The Sierra Club and other residents are pushing for the resolution so the city will have more renewable energy resources like solar panels and wind turbine energy, instead of using coal. The group also wants I&M to shut down its Rockport energy plant in the very southern point of Indiana; a plant the Sierra Club says is the 2nd most toxic plant in the state.

"It needs to be phased out," Reynaldo Hernandez of South Bend said. "Renewables is the way to go. The technology is there. The need is there. There is no reason to wait. We say renewables now."

And I&M doesn't disagree.

"We're ready to support a resolution that furthers that partnership between us and our customers and the City of South Bend," Brian Bergsma, Director of Corporate Communications and Government Affairs for I&M said. "We need to look at the cost to our customers and we think that's equally important."

And while both sides can't agree on a timetable, Bergsma says I&M is already trying to lower its coal usage.

"We closed about 1,000 megawatts which is quite a bit of power that was coal fired just in the last year," Bergsma said.

For reference, I&M says they closed 1,000 megawatts per hour. So that amount of energy would power more than half a million average homes for one year according to the U.S. Energy Information Administration. But for residents, that's still not good enough.

"To me, coal is a very backwards way of doing things," Stephen Fountain of South Bend said. "It's harmful. It harms the people that live there."

"It's important to everybody," Lisa Harris of South Bend said. "Clean energy is something we need to move towards because coal and other petroleum products aren't limitless and they aren't providing a good environment to us for future generations."

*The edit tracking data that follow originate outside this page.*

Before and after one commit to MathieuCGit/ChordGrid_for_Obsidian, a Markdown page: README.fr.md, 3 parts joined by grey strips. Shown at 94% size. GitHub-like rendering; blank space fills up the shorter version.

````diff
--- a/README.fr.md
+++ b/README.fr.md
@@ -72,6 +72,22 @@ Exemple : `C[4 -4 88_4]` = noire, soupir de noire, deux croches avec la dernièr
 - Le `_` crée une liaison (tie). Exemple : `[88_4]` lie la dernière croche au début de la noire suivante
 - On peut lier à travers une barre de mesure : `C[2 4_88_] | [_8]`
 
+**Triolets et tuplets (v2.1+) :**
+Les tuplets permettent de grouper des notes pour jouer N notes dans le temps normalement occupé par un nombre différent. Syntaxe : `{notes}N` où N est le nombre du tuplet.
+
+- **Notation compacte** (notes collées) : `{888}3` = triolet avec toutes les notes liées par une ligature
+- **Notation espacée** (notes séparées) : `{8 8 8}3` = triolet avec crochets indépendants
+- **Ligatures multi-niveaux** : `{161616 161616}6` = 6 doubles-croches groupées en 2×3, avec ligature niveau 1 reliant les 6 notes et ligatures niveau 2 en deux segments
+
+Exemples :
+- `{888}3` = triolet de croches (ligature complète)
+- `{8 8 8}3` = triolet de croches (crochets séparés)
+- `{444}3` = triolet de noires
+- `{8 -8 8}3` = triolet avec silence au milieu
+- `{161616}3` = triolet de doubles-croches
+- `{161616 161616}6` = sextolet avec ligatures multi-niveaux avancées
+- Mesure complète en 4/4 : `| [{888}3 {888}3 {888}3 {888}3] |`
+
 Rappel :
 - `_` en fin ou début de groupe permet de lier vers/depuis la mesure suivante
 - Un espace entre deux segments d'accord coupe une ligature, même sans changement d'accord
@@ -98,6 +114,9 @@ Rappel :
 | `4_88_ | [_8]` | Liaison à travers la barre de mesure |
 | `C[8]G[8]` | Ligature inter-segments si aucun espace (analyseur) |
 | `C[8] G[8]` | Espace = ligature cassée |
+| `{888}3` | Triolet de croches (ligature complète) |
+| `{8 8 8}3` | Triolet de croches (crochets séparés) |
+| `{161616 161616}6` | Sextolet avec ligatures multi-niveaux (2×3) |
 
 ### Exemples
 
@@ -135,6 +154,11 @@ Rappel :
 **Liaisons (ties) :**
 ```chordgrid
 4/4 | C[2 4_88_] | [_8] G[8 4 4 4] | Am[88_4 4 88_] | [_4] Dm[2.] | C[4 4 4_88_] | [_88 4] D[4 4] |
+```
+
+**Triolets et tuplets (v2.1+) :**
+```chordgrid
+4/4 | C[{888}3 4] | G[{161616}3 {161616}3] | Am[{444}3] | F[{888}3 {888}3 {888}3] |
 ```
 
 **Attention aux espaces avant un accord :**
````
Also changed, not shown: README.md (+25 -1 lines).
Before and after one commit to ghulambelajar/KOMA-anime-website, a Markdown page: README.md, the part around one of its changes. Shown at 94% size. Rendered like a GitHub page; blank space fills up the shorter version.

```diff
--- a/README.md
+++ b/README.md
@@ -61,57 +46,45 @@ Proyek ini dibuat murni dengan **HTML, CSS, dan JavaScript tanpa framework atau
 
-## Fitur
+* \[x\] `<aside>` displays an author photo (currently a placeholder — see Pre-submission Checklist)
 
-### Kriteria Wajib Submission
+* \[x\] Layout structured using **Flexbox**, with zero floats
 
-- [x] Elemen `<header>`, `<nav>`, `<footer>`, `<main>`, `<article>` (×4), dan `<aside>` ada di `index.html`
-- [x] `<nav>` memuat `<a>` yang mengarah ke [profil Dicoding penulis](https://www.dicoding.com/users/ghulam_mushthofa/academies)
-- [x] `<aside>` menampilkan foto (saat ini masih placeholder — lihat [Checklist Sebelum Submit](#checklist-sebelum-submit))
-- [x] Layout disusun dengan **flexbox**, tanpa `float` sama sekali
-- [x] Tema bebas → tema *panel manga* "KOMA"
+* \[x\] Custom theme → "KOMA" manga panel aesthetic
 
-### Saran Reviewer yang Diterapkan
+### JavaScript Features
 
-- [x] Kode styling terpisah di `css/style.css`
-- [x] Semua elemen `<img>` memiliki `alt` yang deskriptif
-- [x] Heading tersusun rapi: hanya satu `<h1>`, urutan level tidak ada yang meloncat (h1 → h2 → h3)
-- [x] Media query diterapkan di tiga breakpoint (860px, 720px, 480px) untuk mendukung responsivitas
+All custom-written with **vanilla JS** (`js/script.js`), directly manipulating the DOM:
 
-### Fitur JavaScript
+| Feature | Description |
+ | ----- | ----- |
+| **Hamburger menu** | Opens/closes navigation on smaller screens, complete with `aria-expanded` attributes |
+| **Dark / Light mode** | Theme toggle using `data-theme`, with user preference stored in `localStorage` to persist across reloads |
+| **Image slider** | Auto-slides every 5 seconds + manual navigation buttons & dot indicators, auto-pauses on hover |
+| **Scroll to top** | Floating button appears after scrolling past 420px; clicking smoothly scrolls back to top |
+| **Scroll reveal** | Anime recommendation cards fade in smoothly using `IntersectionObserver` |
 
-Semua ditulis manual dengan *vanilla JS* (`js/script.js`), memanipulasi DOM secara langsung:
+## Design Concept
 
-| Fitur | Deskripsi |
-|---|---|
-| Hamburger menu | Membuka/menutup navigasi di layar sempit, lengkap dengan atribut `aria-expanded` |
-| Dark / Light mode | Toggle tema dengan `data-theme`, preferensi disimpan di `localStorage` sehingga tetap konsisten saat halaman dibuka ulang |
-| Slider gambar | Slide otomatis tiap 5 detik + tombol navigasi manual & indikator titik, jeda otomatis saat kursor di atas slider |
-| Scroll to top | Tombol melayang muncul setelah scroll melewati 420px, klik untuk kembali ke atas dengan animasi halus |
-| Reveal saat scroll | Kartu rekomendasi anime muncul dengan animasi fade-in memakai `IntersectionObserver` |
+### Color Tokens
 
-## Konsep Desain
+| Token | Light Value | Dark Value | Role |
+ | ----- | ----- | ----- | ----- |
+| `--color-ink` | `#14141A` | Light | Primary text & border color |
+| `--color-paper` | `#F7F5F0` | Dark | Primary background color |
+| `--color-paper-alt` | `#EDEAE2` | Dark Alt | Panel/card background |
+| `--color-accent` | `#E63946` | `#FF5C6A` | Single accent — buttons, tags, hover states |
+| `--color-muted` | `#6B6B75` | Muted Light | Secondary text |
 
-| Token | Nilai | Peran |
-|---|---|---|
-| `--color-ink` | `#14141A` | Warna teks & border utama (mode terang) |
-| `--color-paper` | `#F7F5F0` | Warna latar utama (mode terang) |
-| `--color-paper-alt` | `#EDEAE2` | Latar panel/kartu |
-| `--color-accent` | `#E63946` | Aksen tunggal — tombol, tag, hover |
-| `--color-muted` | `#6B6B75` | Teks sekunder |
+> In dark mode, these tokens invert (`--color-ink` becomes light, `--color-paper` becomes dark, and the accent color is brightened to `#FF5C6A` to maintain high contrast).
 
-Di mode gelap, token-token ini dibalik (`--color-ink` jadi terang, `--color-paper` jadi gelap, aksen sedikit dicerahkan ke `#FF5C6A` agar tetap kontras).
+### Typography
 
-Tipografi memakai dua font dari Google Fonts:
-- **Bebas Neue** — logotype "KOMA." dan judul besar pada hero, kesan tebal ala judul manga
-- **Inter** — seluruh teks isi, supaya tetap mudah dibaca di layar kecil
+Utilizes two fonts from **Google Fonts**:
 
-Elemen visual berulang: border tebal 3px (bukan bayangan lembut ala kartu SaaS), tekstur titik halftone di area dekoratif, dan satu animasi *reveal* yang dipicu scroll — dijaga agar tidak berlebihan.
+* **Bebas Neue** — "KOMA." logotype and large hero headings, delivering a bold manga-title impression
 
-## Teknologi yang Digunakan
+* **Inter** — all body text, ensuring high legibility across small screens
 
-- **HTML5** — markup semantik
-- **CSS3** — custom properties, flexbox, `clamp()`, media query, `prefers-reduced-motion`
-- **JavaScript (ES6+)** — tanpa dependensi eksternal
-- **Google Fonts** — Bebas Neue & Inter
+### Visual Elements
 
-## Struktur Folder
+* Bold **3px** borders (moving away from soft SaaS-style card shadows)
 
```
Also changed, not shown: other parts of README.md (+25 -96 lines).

"The conversion to renewables will eventually become necessary," Hernandez said. "But we're not satisfied with eventually. What we want is as soon as possible."

Both sides will have an opportunity to share their feelings at a Council meeting on July 13th.

"In order to find that balance, you need to have everyone at the table," Oliver Davis, Council member for the 6th District said. "If you don't have I&M at the table and you don't have the Sierra Club at the table, you may not find the balance. Somewhere in the middle of this ball we'll find the vision statement for the City of South Bend."

Renewable energy is something I&M is extremely interested in. They're looking to have enough renewable energy to power 400,000 homes in South Bend within the next 20 years. After the July 13 meeting, the Common Council will vote on the resolution on July 25. If it passes, the resolution will basically suggest to I&M that they should explore alternative energy sources besides coal in our area. However, it will not force them to do anything.